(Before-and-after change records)

★ ★ ★ ★

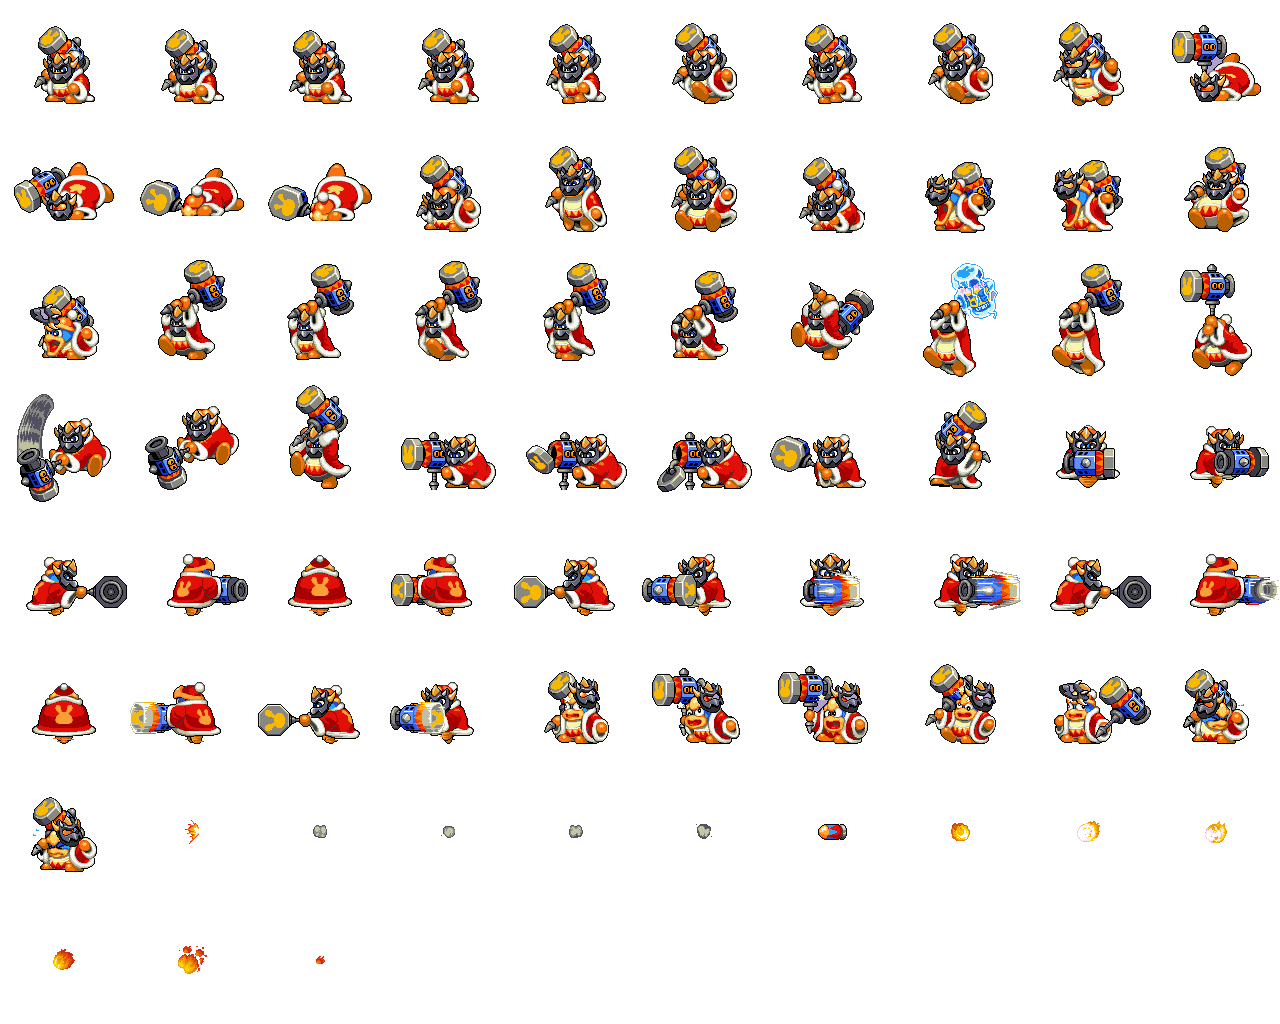
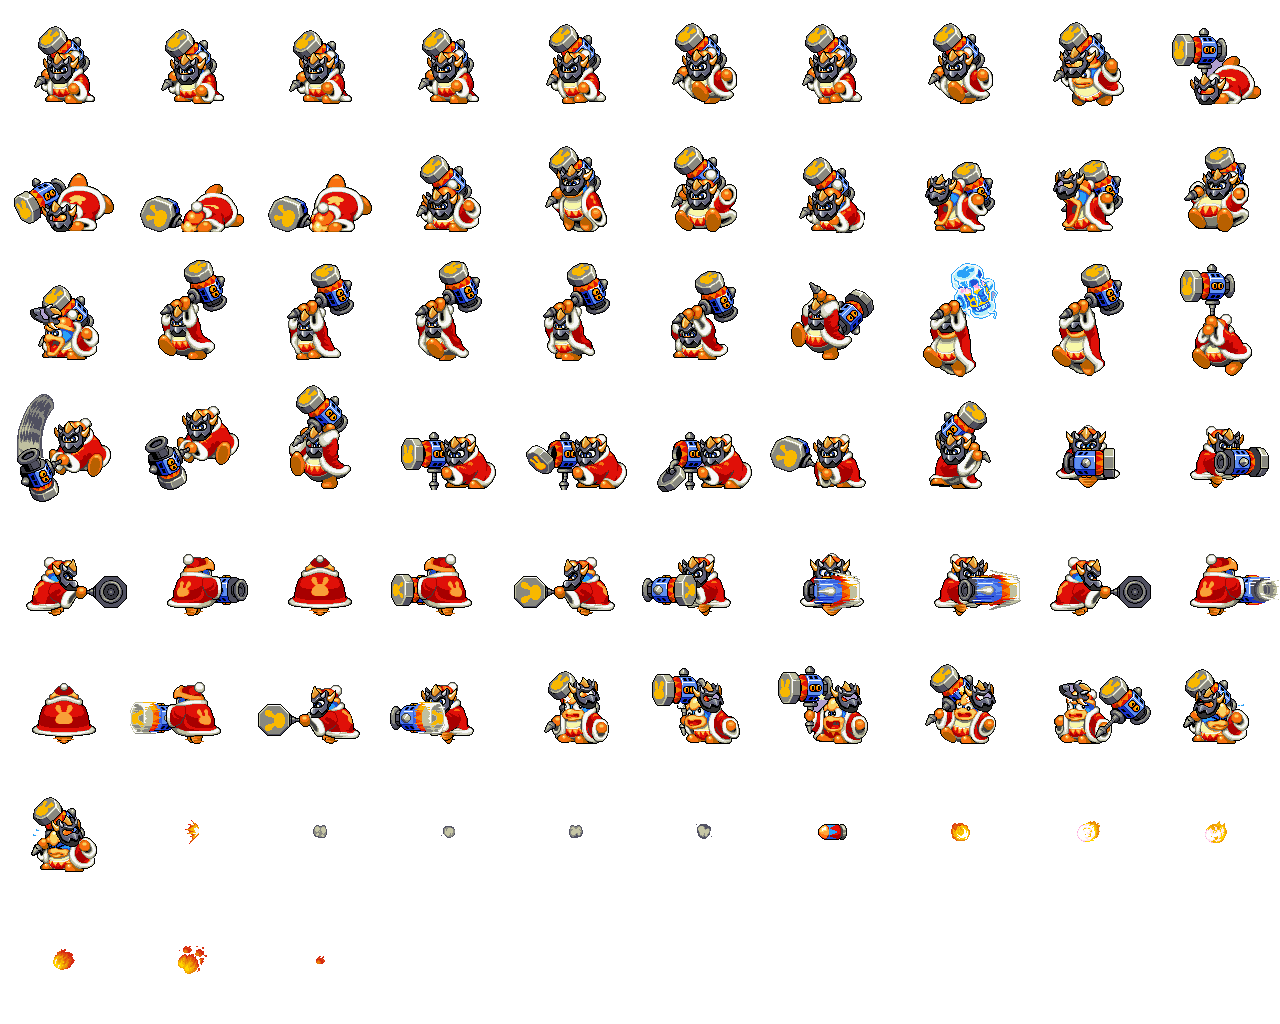
중간 커밋

Changed region(s): [[0.0, 0.1562, 0.3125, 0.25], [0.9062, 0.0312, 1.0, 0.125]]

diff --git a/Api_Project/Kirby_Game/MainBoss.cpp b/Api_Project/Kirby_Game/MainBoss.cpp
@@ -229,8 +229,8 @@ void AMainBoss::AniCreate()
 	MonsterRenderer->CreateAnimation("Att4_Right", "King_Right.png", { 16,17,17,17,18,18,18,20 }, 0.2f, false);
 	MonsterRenderer->CreateAnimation("Att4_Left", "King_Left.png", { 16,17,17,17,18,18,18,20}, 0.2f, false);
 
-	MonsterRenderer->CreateAnimation("die_Right", "King_Right.png", 8, 12, 0.3f, true);
-	MonsterRenderer->CreateAnimation("die_Left", "King_Left.png", 8, 12, 0.3f, true);
+	MonsterRenderer->CreateAnimation("die_Right", "King_Right.png", {8,9,10,12,11}, 0.3f, false);
+	MonsterRenderer->CreateAnimation("die_Left", "King_Left.png", { 8,9,10,12,11 }, 0.3f, false);
 }
 
 void AMainBoss::CalDir(float _DeltaTime)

★ ★ ★ ★

Your answer should hold exactly the lines from the one containing "-229,8 +229,8 @@ void AMainBoss::AniCreate()" through the end of the entries above, and nothing else.

### Reply to the task
@@ -229,8 +229,8 @@ void AMainBoss::AniCreate()
 	MonsterRenderer->CreateAnimation("Att4_Right", "King_Right.png", { 16,17,17,17,18,18,18,20 }, 0.2f, false);
 	MonsterRenderer->CreateAnimation("Att4_Left", "King_Left.png", { 16,17,17,17,18,18,18,20}, 0.2f, false);
 
-	MonsterRenderer->CreateAnimation("die_Right", "King_Right.png", 8, 12, 0.3f, true);
-	MonsterRenderer->CreateAnimation("die_Left", "King_Left.png", 8, 12, 0.3f, true);
+	MonsterRenderer->CreateAnimation("die_Right", "King_Right.png", {8,9,10,12,11}, 0.3f, false);
+	MonsterRenderer->CreateAnimation("die_Left", "King_Left.png", { 8,9,10,12,11 }, 0.3f, false);
 }
 
 void AMainBoss::CalDir(float _DeltaTime)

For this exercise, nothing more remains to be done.